During the once-a-month meals, church members bring in prepared meals and serve needy local residents at 5 p.m. The goal is to give them a safe and warm place to eat and possibly introduce them to church, she said. Church volunteers also play games and perform music with their guests, Terry said.
Kitty Blattner, a church member who is active in the program, said as many as 60 residents have been served. There are “no strings attached,” she said.
By inviting the community to the free meals, Terry said the church is “removing a barrier that was built” around the church.
After the success of Second Saturday, the church’s council members discussed ways to continue the momentum in the ministry. They pitched the idea of providing an around-the-clock food pantry, one that wouldn’t require much manpower.

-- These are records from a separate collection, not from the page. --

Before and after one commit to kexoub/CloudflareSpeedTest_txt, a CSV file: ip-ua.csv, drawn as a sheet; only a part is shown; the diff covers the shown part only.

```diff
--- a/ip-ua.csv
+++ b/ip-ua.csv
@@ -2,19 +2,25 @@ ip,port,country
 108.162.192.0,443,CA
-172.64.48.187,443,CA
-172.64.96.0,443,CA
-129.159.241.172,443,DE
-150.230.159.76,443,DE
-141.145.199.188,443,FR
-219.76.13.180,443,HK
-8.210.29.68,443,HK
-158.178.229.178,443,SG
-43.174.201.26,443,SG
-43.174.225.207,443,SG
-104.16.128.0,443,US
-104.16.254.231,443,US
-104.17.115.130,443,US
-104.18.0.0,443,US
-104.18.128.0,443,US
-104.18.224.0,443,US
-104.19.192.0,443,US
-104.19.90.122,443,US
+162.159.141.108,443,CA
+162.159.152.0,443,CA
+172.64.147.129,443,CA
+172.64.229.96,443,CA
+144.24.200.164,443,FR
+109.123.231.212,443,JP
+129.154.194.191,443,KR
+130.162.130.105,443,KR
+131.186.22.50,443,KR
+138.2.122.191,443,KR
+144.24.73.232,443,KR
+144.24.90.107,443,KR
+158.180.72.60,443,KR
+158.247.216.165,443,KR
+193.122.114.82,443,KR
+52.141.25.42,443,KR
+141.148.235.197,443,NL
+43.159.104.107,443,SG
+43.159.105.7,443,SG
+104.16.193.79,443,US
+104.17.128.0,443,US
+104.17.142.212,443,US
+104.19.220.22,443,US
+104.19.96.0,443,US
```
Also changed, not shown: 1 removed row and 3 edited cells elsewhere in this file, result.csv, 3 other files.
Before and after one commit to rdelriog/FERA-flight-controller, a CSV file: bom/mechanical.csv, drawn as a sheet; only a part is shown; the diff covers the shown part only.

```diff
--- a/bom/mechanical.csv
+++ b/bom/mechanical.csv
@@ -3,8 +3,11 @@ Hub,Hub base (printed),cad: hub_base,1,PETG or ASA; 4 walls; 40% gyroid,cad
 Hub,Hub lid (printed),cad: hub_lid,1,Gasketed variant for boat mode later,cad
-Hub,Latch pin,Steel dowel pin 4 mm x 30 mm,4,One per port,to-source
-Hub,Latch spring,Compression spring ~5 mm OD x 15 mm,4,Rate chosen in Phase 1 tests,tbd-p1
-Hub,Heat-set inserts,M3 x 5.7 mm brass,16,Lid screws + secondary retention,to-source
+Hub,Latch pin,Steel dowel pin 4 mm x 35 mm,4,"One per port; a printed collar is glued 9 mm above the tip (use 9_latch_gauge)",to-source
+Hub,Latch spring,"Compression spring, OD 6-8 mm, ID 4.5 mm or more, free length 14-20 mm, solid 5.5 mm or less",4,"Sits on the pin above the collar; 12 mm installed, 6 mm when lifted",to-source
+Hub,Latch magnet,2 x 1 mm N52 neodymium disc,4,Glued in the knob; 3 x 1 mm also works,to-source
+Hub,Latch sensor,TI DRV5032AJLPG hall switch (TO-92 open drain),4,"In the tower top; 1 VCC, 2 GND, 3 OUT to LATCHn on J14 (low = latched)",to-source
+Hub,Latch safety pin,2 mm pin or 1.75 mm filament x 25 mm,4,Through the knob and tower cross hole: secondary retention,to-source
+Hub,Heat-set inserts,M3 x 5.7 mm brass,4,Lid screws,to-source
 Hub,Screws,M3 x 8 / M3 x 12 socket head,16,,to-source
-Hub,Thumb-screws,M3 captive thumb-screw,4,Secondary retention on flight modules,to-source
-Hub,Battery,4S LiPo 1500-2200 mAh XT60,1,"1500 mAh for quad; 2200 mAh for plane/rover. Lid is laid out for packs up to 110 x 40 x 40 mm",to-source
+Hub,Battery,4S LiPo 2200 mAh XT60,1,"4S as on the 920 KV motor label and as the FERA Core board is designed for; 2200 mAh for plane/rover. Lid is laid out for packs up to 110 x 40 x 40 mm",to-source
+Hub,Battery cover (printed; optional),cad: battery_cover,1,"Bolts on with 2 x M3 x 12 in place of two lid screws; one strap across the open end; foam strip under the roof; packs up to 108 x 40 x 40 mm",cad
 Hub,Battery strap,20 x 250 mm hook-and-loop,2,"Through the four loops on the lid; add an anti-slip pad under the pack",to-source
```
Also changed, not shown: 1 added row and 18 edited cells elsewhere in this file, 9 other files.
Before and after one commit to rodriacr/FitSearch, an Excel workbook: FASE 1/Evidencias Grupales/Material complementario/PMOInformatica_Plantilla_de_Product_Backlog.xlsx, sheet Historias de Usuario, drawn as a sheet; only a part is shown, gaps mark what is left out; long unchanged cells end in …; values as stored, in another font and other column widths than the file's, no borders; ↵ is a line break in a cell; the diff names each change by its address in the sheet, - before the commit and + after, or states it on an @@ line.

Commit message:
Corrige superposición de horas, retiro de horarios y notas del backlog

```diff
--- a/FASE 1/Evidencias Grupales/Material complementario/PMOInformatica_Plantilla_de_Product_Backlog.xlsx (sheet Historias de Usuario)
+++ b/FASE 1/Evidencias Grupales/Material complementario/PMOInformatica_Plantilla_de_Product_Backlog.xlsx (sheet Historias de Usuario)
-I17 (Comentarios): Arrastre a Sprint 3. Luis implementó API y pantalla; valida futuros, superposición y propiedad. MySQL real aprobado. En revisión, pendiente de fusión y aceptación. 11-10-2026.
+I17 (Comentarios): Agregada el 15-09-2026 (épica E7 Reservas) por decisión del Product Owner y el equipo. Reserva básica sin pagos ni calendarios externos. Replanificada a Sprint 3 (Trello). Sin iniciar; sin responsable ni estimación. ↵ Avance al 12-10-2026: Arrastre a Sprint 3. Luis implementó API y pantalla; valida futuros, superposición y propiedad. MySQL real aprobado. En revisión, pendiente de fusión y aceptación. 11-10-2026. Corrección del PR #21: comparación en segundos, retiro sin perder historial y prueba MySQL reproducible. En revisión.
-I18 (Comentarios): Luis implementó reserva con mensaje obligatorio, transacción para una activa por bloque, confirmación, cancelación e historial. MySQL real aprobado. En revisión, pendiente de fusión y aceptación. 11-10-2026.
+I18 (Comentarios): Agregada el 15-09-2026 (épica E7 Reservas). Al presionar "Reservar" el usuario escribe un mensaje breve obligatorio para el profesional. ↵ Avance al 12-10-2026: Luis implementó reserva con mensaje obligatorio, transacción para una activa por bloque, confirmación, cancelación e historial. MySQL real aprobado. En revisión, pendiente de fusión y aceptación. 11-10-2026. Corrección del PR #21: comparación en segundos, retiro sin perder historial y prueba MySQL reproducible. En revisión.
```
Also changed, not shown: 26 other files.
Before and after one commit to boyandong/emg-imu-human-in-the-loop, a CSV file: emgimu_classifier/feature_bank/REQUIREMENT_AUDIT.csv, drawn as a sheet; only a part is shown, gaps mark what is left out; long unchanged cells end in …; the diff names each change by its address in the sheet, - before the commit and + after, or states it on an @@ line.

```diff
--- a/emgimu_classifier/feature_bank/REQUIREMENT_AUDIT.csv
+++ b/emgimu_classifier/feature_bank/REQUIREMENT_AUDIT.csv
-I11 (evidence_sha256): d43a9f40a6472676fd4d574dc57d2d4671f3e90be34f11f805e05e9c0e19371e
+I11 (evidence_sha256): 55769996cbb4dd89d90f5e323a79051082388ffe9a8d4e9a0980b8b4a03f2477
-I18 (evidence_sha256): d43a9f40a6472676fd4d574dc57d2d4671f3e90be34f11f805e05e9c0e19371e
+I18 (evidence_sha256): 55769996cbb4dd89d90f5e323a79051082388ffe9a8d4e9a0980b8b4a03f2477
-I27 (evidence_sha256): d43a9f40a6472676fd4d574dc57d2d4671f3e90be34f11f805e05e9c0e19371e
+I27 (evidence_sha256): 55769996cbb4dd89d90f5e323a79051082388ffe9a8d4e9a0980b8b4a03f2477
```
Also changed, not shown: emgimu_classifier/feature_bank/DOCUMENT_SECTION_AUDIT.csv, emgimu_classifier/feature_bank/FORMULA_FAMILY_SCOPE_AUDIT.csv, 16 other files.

Then Bill Maichle, a church member, built a Tiny Pantry out of wood and placed it near the church’s parking lot. The pantry is filled with items that were donated by church members, other downtown churches and local residents. Right now, most of the items are winter clothing, but once the weather turns warmer, it will be stocked with canned goods and garden vegetables.
“If you need it, take it,” said Sherry Swanson, a church and council member. “We know the word will spread.”
When the pantry is running low on items, it’s restocked, she said.
Terry said the church is considering other ways to “continue welcoming people into our doors and meeting their needs.”